At this point, Tigran Hamasyan takes over the piano chair and the mood changes accordingly. On “Backbou,” Wendel switches to bassoon, changing the timbre of the track to something like chamber rock music. The rhythmic layering builds towards a rock-out climax as Hamasyan pounds away at the keys. The various independent, rhythmically charged lines, mesh like gears in a pocket watch.

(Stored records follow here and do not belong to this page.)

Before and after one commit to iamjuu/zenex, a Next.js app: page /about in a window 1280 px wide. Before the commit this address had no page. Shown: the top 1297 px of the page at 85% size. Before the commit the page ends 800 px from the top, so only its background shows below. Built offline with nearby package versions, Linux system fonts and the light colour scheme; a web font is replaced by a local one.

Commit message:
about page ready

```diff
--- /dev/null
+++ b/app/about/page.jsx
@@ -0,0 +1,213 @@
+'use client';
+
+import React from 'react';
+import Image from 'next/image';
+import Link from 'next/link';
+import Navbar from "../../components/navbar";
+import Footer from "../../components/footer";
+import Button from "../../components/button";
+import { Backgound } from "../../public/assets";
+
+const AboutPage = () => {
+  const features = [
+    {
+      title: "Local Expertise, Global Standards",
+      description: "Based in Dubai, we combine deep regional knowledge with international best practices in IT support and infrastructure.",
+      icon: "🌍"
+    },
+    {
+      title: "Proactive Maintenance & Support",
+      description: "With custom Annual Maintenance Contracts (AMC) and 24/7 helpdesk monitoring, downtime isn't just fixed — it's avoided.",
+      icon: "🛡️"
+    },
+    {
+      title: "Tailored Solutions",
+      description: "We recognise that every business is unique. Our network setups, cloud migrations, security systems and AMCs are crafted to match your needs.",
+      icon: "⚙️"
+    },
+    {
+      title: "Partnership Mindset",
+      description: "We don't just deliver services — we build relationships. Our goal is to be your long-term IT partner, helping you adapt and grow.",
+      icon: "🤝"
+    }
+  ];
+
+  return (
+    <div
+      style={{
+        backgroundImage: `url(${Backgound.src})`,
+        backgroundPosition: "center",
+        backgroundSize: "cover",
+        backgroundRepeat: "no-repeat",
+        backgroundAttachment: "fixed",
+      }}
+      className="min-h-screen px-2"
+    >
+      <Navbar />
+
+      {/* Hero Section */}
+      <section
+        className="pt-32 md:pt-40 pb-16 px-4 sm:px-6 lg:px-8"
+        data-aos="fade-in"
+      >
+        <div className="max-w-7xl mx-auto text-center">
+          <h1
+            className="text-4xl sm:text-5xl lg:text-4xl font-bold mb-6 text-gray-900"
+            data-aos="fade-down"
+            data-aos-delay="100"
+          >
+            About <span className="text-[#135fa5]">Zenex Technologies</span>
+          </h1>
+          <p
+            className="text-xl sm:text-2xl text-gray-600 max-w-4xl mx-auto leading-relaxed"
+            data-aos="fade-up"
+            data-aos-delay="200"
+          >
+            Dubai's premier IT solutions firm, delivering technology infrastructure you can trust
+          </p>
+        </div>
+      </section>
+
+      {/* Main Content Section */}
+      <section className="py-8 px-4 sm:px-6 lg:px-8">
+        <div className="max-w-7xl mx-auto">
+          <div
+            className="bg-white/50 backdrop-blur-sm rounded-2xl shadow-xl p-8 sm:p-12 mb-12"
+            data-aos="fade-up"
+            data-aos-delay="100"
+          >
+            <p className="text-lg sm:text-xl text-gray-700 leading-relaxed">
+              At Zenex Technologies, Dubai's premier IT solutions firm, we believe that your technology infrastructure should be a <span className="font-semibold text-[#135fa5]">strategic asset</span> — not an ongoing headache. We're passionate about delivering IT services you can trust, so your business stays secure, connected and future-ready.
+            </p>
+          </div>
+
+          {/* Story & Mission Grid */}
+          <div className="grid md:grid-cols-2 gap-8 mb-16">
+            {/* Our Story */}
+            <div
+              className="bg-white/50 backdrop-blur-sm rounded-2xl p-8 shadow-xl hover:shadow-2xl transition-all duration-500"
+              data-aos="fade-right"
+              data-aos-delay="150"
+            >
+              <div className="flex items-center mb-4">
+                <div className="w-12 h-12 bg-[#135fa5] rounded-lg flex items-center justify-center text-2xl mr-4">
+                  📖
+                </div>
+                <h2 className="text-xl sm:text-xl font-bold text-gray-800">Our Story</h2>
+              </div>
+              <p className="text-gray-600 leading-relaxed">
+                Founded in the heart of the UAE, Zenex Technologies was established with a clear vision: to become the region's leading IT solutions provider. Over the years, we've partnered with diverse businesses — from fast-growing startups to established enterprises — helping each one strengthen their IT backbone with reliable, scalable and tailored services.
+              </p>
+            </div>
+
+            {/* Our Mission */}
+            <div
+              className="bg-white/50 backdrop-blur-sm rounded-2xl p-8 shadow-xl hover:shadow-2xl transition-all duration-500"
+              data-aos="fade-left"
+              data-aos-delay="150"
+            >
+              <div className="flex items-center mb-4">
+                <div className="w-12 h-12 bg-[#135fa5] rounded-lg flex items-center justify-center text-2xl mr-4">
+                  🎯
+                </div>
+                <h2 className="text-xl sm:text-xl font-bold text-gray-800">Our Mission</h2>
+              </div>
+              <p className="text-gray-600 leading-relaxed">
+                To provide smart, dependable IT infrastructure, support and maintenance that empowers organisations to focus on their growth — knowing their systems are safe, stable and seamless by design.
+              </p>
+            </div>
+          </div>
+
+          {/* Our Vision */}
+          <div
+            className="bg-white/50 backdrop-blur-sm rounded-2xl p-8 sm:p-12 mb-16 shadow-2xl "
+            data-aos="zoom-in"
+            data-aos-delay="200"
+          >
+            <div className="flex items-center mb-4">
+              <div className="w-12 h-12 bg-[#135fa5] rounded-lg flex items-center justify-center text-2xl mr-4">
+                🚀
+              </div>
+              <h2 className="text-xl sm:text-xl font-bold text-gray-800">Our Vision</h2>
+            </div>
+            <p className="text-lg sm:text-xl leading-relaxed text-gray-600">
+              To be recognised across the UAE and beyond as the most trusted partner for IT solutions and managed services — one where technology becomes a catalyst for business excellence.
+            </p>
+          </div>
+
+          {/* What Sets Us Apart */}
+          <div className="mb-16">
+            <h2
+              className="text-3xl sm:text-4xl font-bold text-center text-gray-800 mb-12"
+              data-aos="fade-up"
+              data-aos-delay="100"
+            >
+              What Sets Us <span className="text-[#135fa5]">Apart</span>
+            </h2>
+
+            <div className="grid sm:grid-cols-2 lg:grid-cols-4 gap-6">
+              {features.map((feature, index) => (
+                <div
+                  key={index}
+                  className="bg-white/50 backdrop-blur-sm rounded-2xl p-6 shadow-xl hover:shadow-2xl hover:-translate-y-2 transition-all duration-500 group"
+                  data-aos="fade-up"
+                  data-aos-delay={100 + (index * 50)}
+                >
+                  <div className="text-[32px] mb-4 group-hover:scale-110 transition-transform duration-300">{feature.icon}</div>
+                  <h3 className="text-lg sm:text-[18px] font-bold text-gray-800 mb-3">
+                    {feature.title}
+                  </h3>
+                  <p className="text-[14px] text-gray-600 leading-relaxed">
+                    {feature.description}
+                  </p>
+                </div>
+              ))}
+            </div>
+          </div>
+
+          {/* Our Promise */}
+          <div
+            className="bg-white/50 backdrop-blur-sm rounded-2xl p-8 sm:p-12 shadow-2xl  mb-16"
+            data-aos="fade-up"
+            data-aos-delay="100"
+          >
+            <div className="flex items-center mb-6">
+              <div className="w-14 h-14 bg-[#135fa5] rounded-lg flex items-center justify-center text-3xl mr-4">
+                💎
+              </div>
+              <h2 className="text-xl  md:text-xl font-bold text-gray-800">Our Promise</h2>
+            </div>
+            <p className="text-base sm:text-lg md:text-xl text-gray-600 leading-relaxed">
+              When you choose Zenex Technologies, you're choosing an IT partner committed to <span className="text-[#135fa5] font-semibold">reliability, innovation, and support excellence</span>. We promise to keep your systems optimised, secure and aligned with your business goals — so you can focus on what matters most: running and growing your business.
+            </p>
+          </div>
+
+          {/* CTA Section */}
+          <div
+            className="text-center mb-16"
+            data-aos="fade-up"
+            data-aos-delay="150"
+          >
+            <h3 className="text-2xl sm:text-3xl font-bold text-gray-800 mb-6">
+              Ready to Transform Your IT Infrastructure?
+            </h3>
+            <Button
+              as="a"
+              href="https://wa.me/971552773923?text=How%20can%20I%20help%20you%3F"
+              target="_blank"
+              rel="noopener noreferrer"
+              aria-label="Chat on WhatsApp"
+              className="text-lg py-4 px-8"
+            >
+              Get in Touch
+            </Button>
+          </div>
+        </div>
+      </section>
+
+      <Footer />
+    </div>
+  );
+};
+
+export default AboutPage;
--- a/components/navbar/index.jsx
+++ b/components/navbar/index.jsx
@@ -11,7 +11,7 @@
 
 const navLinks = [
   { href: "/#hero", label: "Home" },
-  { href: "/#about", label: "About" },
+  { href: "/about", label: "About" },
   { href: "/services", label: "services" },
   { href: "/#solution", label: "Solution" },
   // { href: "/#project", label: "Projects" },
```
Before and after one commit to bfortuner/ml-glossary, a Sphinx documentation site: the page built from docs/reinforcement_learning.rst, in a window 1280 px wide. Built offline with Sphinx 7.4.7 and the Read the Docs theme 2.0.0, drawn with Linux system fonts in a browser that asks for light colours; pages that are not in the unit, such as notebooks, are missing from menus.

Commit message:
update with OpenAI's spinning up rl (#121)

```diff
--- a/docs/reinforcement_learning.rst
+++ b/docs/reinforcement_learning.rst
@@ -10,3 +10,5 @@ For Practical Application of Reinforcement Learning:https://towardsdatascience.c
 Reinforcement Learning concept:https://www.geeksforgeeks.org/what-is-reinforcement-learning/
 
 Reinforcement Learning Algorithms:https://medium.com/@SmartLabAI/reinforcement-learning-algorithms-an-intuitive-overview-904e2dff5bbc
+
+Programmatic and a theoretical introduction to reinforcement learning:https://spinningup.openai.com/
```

Wendel closes the album with a beautiful, almost classical piece called “Julia.” Wood's simple steady pulse is incredibly effective, and a nice change of pace from all the chops laden drumming of the rest of the album. The piece builds from nearly nothing, and ends with a pop-like anthem that almost invites a sing-along with the listener.
Overall, Frame is an excellent record with many lovely moments and interesting compositions. Wendel is a versatile composer and improviser, who obviously checks out a lot of different music. However, in his effort to showcase himself and the various stylistic hats that he wears, he doesn't quite find the open freedom in most of the tracks that could really let his truly excellent band shine. That being said, I look forward to his next effort as a leader.
Februrary 28th, 2012 on Sunny Side Records
Ben Wendel - Saxophones, Bassoon, and Melodica Gerald Clayton - (Tracks 1,2,3) Piano Tigran Hamasyan - (Tracks 4,6,7) Piano Nir Felder - Guitar Adam Benjamin - (Tracks 1,4,6,7) Piano and (Tracks 8,9) Fender Rhodes Ben Street - Bass Nate Wood - Drums
- Con Alma
- Jean and Renata